> _Required work_: Scan the records for "HighlightSection". Report each line that includes it.
── Supplied data ──
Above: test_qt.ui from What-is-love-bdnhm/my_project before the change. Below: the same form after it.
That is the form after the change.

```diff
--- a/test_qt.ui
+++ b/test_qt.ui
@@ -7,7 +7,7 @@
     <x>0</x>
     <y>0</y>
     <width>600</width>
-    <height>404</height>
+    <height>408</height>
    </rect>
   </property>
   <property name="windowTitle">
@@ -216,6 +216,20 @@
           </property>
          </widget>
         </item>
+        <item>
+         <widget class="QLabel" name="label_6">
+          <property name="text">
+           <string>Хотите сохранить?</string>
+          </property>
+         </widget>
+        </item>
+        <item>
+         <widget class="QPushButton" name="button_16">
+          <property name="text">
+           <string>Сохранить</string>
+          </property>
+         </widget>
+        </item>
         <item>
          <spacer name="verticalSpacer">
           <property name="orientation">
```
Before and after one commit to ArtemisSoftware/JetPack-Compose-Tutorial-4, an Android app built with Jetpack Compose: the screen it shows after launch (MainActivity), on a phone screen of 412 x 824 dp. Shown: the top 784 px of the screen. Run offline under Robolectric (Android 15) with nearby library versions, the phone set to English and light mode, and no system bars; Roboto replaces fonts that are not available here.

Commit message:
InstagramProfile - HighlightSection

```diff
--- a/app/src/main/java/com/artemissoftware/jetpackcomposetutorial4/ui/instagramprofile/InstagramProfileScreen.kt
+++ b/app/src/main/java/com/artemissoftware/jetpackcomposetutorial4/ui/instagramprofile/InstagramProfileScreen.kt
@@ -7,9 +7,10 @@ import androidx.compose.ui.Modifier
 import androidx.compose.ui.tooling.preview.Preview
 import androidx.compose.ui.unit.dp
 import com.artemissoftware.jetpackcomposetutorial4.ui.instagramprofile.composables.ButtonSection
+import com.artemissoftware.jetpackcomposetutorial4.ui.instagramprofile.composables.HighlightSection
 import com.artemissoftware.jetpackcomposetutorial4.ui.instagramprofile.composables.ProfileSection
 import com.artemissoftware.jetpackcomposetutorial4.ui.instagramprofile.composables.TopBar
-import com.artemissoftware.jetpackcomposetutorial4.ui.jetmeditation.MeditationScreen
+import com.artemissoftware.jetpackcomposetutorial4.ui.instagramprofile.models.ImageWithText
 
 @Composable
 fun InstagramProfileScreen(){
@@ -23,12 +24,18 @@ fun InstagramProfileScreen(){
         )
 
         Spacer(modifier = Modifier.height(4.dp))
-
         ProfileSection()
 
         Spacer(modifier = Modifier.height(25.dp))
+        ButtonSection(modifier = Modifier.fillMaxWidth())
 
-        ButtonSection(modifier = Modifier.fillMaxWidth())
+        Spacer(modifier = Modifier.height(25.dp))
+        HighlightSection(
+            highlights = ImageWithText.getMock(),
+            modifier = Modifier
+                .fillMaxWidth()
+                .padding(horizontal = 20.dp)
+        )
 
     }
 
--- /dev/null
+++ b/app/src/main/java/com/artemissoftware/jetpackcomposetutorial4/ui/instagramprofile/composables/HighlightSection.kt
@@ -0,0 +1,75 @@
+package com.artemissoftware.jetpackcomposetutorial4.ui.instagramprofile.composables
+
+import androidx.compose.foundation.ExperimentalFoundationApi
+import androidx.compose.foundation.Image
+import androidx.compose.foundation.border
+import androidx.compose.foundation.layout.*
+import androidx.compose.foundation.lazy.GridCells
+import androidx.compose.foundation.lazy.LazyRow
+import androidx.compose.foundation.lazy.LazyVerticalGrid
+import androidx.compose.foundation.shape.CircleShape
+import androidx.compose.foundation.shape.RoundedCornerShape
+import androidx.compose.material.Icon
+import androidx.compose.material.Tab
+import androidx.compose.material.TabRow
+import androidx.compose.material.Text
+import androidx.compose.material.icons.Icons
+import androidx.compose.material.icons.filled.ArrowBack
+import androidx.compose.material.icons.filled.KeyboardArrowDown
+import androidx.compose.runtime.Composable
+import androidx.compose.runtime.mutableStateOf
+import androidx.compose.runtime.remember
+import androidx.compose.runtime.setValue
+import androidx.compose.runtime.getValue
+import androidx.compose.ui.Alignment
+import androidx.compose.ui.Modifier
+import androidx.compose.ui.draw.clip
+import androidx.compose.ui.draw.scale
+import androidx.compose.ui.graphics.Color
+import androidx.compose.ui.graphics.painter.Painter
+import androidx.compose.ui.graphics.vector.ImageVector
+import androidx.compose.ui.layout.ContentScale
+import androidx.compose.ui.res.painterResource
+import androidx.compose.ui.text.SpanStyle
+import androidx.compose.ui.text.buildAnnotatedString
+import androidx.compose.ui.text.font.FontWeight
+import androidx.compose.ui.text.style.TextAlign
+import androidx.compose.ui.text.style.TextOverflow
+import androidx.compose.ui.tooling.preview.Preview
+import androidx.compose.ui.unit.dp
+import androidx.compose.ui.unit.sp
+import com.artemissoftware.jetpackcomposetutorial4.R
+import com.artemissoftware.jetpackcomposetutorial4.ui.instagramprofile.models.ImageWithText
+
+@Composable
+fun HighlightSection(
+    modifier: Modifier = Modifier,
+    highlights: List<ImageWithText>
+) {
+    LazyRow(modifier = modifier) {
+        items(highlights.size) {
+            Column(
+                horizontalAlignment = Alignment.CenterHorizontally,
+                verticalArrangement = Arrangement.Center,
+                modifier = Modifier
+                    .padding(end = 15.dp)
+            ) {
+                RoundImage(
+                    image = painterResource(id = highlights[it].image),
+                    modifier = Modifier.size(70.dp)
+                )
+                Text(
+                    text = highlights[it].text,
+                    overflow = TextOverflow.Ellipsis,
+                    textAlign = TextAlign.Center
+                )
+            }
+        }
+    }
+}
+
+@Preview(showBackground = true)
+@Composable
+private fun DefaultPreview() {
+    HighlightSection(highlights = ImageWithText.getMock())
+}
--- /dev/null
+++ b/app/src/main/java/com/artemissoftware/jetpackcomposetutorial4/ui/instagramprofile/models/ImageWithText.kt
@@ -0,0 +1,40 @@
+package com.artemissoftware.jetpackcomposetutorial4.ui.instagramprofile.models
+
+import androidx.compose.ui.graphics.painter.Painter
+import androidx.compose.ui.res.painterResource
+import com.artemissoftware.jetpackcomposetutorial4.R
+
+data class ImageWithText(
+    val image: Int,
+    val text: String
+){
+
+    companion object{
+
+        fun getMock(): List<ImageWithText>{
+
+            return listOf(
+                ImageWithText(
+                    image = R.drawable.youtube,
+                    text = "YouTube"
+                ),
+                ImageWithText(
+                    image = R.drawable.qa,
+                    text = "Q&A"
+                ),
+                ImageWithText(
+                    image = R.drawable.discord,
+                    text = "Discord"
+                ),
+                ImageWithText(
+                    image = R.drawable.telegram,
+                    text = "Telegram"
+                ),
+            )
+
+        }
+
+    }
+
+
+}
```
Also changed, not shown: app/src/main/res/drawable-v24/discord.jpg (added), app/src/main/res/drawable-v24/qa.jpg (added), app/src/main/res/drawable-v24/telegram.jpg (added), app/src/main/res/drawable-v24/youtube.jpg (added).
───
> _Task output_:
InstagramProfile - HighlightSection
+import com.artemissoftware.jetpackcomposetutorial4.ui.instagramprofile.composables.HighlightSection
+        HighlightSection(
+++ b/app/src/main/java/com/artemissoftware/jetpackcomposetutorial4/ui/instagramprofile/composables/HighlightSection.kt
+fun HighlightSection(
+    HighlightSection(highlights = ImageWithText.getMock())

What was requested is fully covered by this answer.